Without wanting to be too controversial, there seems to be a lot of posts on how to grow a new lawn, revive an old one, what's the best grass, how to kill the weeds in it without the grass etc etc. So many people want a perfect area of flat, healthy green looking, grass with nothing growing in it. Especially it would seem, the dreaded 'clover'.
Sure we cut our grass regularly (well, perhaps monthly when it's growing...) and we use the mulch function on our mower. But we don't feed it. It gets plenty of nutrients from being remulched and from the leaves that fall off our gums, or the fruit from the trees that we don't find. It is strong and healthy and doesn't suffer from extended dry periods. We wouldn't even consider wasting water on it.
Yet, ask me what kind of grass it was and I'd say... grass. Mostly. I think. Maybe 20% other things...?

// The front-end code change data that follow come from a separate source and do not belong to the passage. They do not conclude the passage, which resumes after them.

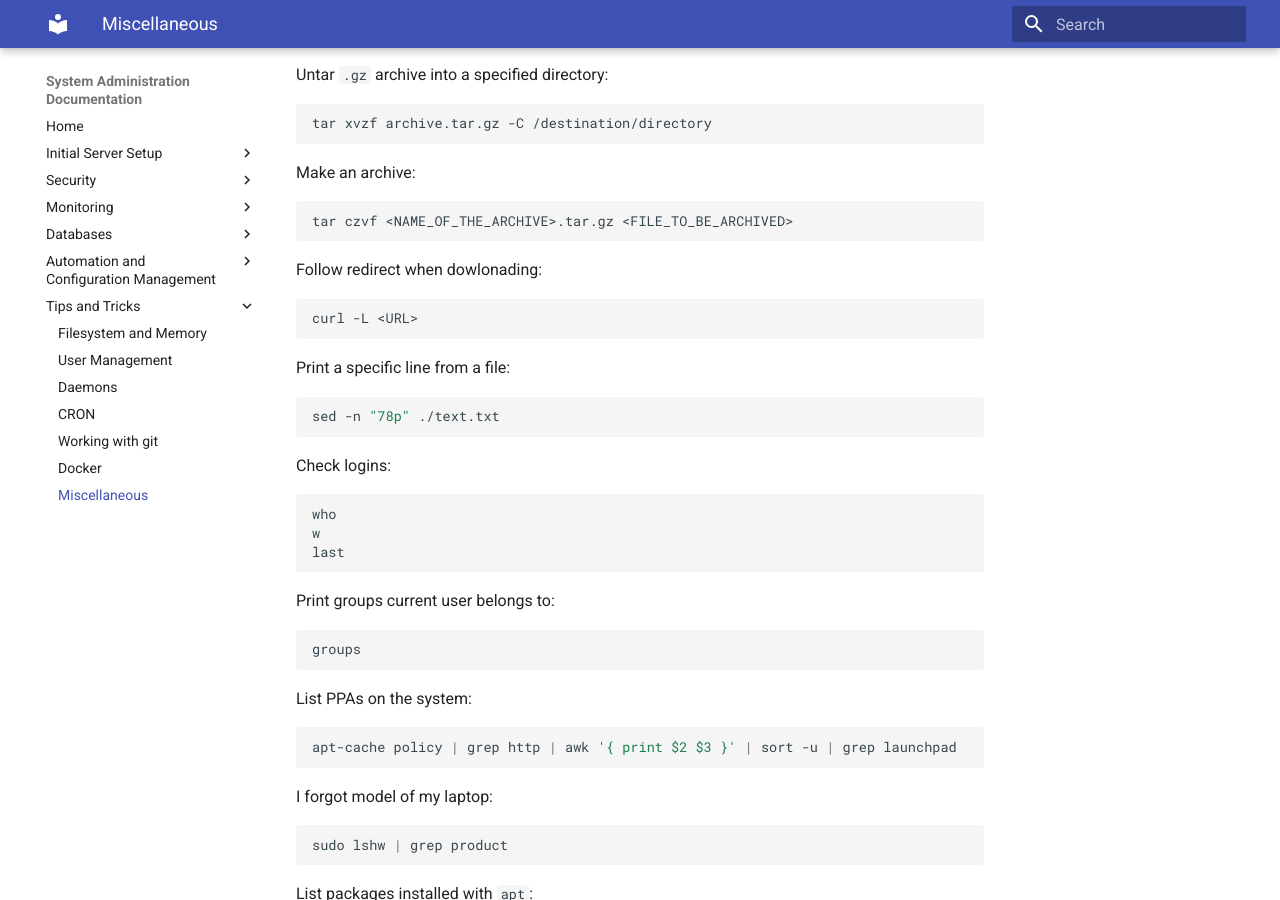
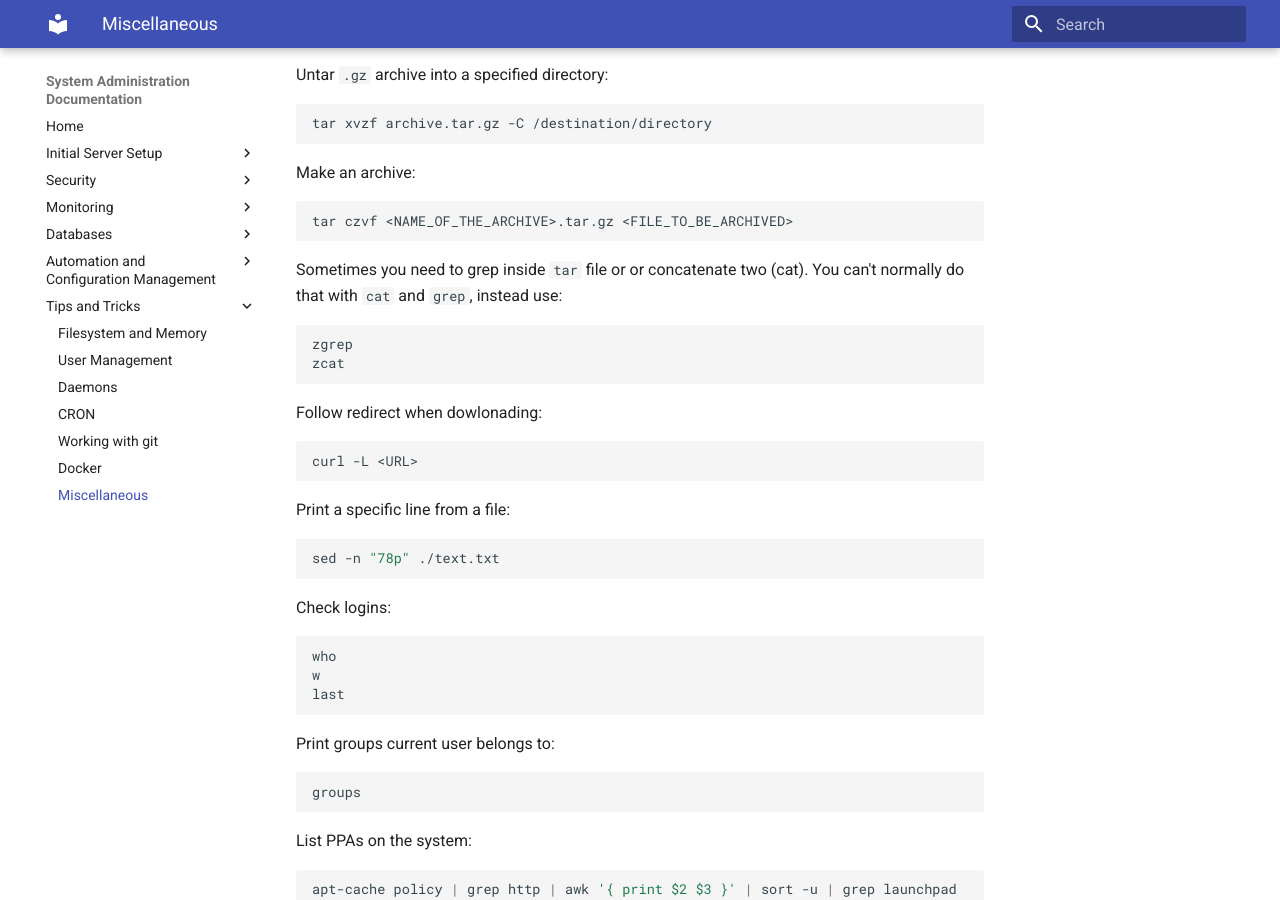
Before and after one commit to petarGitNik/sys-admin-docs, an MkDocs documentation site: the page built from docs/tips-and-tricks/tips-and-tricks.md, in a window 1280 px wide and 900 px high, scrolled down 1217 px. Built offline with MkDocs 1.6.1 and Material for MkDocs 9.7.7, drawn with Linux system fonts in a browser that asks for light colours; old or Windows-style settings are respelled for this version of MkDocs.

Commit message:
Update guide for tar archives

````diff
--- a/docs/tips-and-tricks/tips-and-tricks.md
+++ b/docs/tips-and-tricks/tips-and-tricks.md
@@ -78,6 +78,13 @@ Make an archive:
 tar czvf <NAME_OF_THE_ARCHIVE>.tar.gz <FILE_TO_BE_ARCHIVED>
 ```
 
+Sometimes you need to grep inside `tar` file or or concatenate two (cat). You can't normally do that with `cat` and `grep`, instead use:
+
+```bash
+zgrep
+zcat
+```
+
 Follow redirect when dowlonading:
 
 ```bash
````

In my mind though, a 'lawn' is one of the most attractive and inviting areas of a garden. And not because of it's perfect looks. Yep, our 'lawn' is full of 'weeds'. Patches of crabgrass, couch, clover, oxalis, catsears, hawksbeard, maybe a few true dandelions, who knows what else
But we love it and wouldn't consider treating it with a herbicide!

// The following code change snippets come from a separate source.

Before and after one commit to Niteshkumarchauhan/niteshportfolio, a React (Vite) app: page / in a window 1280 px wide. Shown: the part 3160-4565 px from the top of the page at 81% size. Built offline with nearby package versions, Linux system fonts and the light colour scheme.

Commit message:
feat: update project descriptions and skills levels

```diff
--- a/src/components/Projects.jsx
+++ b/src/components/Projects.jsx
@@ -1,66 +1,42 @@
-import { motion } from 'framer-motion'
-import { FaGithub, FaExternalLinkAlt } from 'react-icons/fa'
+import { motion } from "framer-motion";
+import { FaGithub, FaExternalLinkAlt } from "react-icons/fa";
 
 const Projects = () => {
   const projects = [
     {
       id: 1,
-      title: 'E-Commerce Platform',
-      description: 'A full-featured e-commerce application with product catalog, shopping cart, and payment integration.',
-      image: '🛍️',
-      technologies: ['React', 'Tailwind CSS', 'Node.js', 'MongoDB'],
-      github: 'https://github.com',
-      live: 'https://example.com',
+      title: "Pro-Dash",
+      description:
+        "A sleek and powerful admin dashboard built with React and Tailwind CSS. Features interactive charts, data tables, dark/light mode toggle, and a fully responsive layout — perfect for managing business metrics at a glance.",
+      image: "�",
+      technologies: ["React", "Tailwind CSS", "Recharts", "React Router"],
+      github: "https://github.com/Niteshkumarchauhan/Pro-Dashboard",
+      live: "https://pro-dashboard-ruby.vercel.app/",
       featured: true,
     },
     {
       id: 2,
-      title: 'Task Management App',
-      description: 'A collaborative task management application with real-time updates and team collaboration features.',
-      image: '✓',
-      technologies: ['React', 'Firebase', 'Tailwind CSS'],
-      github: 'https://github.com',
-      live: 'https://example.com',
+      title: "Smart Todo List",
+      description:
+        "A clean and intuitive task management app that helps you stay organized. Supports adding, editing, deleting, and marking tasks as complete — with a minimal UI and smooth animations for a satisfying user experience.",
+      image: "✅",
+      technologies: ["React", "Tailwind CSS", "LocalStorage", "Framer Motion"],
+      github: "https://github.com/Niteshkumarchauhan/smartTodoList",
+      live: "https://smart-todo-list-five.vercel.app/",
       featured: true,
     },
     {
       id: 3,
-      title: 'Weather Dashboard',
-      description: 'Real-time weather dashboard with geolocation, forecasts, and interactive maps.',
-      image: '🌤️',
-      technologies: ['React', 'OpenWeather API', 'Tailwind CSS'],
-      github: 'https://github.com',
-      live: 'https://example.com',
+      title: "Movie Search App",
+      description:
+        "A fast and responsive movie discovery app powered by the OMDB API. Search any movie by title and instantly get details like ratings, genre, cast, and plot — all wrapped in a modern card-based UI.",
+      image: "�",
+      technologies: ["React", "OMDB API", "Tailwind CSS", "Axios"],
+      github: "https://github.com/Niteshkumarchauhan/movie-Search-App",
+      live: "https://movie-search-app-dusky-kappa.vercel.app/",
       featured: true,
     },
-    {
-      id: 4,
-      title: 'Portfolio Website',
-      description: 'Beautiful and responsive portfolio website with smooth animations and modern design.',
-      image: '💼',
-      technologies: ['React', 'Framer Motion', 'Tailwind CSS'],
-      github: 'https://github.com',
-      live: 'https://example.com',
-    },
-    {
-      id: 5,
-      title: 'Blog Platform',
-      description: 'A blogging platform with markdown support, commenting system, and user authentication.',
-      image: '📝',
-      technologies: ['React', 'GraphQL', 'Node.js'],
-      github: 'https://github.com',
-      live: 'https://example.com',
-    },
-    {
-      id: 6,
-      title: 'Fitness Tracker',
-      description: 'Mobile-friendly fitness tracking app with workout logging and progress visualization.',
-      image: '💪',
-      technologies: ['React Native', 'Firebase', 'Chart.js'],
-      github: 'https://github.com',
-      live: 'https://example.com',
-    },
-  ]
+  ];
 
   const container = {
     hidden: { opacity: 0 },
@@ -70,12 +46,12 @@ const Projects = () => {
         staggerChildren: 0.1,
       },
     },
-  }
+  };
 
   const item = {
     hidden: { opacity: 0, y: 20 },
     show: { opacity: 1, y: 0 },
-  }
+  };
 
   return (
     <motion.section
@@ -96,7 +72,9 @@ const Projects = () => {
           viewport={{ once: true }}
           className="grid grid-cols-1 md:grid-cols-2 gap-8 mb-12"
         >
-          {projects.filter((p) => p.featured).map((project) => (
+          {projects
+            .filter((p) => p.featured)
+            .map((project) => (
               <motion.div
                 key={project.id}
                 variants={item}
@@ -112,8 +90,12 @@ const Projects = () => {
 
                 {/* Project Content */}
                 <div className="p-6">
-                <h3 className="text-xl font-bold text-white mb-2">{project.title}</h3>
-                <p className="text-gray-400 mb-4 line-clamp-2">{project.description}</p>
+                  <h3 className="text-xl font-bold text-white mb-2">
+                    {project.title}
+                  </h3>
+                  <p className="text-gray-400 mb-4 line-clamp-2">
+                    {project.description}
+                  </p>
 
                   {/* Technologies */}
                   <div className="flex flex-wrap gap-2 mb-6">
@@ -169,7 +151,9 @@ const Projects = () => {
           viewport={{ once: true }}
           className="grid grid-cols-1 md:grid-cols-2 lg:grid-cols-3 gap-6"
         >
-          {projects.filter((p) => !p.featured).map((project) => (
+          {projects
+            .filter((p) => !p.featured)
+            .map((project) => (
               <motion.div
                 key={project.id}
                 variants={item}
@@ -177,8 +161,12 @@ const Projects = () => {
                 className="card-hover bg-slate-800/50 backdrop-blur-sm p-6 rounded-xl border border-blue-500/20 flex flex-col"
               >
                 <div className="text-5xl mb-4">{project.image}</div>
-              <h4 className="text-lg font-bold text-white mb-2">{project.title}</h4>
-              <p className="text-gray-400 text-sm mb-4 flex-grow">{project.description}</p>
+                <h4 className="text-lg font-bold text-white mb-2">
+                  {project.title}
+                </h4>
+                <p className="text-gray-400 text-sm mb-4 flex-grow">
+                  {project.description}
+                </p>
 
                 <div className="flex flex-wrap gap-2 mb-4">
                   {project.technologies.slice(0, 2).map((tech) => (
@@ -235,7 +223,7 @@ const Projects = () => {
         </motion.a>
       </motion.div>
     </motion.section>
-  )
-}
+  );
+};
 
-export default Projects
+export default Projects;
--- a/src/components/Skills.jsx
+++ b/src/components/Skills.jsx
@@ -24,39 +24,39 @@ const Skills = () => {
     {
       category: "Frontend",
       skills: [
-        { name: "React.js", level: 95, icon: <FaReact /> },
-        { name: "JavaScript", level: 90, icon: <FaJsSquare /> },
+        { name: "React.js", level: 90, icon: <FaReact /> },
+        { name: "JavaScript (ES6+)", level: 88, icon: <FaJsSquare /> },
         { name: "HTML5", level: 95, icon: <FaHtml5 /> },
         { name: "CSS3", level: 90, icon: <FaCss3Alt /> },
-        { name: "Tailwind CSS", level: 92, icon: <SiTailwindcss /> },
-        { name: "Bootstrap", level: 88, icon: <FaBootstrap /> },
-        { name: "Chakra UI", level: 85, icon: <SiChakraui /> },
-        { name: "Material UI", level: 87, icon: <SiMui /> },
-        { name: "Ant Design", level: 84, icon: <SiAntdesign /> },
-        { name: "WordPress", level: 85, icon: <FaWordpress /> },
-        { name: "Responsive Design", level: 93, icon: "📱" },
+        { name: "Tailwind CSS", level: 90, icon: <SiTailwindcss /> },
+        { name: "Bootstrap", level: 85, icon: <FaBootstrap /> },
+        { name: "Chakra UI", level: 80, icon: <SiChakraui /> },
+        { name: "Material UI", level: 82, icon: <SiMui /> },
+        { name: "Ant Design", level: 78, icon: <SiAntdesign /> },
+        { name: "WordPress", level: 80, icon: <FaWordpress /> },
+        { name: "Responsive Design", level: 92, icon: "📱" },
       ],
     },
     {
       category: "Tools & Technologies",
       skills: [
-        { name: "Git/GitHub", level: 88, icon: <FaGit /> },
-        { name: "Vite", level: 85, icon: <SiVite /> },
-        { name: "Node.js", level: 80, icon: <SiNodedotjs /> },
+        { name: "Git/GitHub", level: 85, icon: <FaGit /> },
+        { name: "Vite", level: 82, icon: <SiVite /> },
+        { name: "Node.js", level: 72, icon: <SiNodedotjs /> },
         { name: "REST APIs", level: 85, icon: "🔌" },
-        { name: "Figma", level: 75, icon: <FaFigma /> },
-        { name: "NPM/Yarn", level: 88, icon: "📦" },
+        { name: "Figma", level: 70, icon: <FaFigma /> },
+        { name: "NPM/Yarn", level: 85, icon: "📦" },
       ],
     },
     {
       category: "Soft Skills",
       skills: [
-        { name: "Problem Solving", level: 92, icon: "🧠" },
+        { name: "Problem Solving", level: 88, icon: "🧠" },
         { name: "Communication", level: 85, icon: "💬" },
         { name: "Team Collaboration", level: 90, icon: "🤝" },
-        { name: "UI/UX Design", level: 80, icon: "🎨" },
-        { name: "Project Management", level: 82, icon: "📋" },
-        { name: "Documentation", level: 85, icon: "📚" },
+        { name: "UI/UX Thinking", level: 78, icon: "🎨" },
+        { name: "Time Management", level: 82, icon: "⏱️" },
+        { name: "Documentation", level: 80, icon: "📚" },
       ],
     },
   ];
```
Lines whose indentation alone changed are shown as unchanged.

A lawn (or in my case, more a meadow!) is where my children play and discover, almost daily, a new flower that my eldest will rush to show me. It's where the bees buzz in my ear as I sit reading to my baby, whilst her sister chases butterflies. It provides a soft landing when my eldest plays on her slide, or falls of her mini trampoline. It's the jungle where her elephants and dinosaurs live. The food source for her 'hungry, hungry herbivore' crocodile. The long wavy grass that goes swishy swashy whilst she hunts for bears (usually a cat )
It's where our cats pretend to be hunting tigers, stalking their prey (usually each other!) and where small mammals or lizards hide so they don't get eaten. This is where the ants forage, climbing to the tip of a blade of grass and waving round precariously, before running down the other side. It's where the jumping spiders run around and watch cautiously as my daughter carefully tries to encourage them onto a stick so she can see them better.

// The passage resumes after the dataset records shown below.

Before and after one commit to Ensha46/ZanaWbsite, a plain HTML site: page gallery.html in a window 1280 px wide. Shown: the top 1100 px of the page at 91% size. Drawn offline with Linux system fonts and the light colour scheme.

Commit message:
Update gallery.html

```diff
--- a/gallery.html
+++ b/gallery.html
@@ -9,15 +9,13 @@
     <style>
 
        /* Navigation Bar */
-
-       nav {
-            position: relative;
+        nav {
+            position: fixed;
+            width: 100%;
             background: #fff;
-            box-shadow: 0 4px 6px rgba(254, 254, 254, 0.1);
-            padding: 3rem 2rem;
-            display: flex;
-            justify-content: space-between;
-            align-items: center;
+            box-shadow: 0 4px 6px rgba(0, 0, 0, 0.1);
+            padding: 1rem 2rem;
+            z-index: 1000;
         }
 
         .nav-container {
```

It's where the kookaburras dive to when they see something particularly tasty and where the cockatoos strut around looking for wild strawberries. It's where the possums play hunt the plum or fig, when they drop the one they were eating and it's where the field crickets sing from at night. It's where the snails retreat to in the morning, after a night of feasting on everlasting daisies and the basil that I'm desperately trying to get to survive all this rain!
To us, our lawn is perfect